TASK BRIEF - Copy out each line of the listing below where the string "Advantage" appears.

===== DATA EXTRACTS

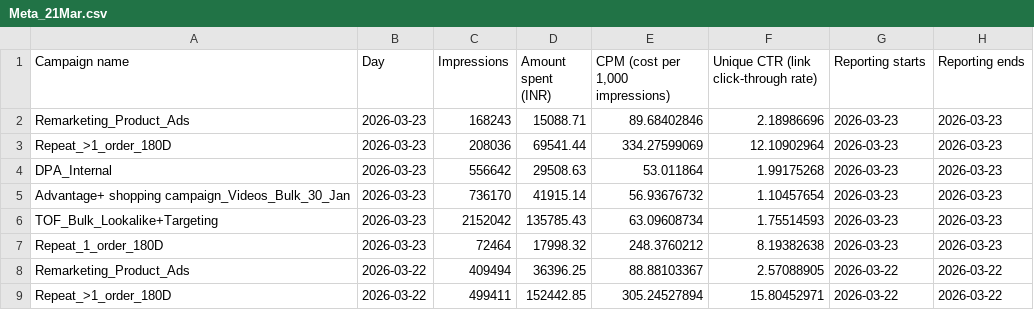
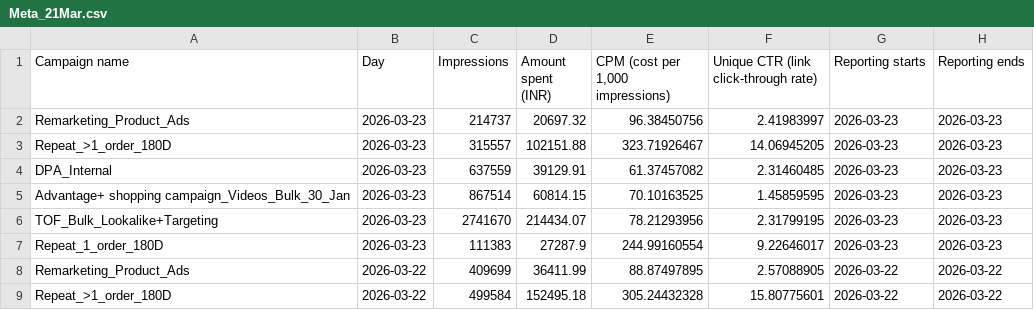
Before and after one commit to bidkarnikhil/Nikhil-Data-files, a CSV file: Meta_21Mar.csv, drawn as a sheet; only a part is shown; the diff covers the shown part only.

```diff
--- a/Meta_21Mar.csv
+++ b/Meta_21Mar.csv
@@ -1,9 +1,9 @@
 "Campaign name",Day,Impressions,"Amount spent (INR)","CPM (cost per 1,000 impressions)","Unique CTR (link click-through rate)","Reporting starts","Reporting ends"
-Remarketing_Product_Ads,2026-03-23,168243,15088.71,89.68402846,2.18986696,2026-03-23,2026-03-23
-Repeat_>1_order_180D,2026-03-23,208036,69541.44,334.27599069,12.10902964,2026-03-23,2026-03-23
-DPA_Internal,2026-03-23,556642,29508.63,53.011864,1.99175268,2026-03-23,2026-03-23
-"Advantage+ shopping campaign_Videos_Bulk_30_Jan",2026-03-23,736170,41915.14,56.93676732,1.10457654,2026-03-23,2026-03-23
-TOF_Bulk_Lookalike+Targeting,2026-03-23,2152042,135785.43,63.09608734,1.75514593,2026-03-23,2026-03-23
-Repeat_1_order_180D,2026-03-23,72464,17998.32,248.3760212,8.19382638,2026-03-23,2026-03-23
-Remarketing_Product_Ads,2026-03-22,409494,36396.25,88.88103367,2.57088905,2026-03-22,2026-03-22
-Repeat_>1_order_180D,2026-03-22,499411,152442.85,305.24527894,15.80452971,2026-03-22,2026-03-22
+Remarketing_Product_Ads,2026-03-23,214737,20697.32,96.38450756,2.41983997,2026-03-23,2026-03-23
+Repeat_>1_order_180D,2026-03-23,315557,102151.88,323.71926467,14.06945205,2026-03-23,2026-03-23
+DPA_Internal,2026-03-23,637559,39129.91,61.37457082,2.31460485,2026-03-23,2026-03-23
+"Advantage+ shopping campaign_Videos_Bulk_30_Jan",2026-03-23,867514,60814.15,70.10163525,1.45859595,2026-03-23,2026-03-23
+TOF_Bulk_Lookalike+Targeting,2026-03-23,2741670,214434.07,78.21293956,2.31799195,2026-03-23,2026-03-23
+Repeat_1_order_180D,2026-03-23,111383,27287.9,244.99160554,9.22646017,2026-03-23,2026-03-23
+Remarketing_Product_Ads,2026-03-22,409699,36411.99,88.87497895,2.57088905,2026-03-22,2026-03-22
+Repeat_>1_order_180D,2026-03-22,499584,152495.18,305.24432328,15.80775601,2026-03-22,2026-03-22
```
Also changed, not shown: 20 edited cells elsewhere in this file, page_views_21Mar.csv.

==========

RESPONSE BELOW -
-"Advantage+ shopping campaign_Videos_Bulk_30_Jan",2026-03-23,736170,41915.14,56.93676732,1.10457654,2026-03-23,2026-03-23
+"Advantage+ shopping campaign_Videos_Bulk_30_Jan",2026-03-23,867514,60814.15,70.10163525,1.45859595,2026-03-23,2026-03-23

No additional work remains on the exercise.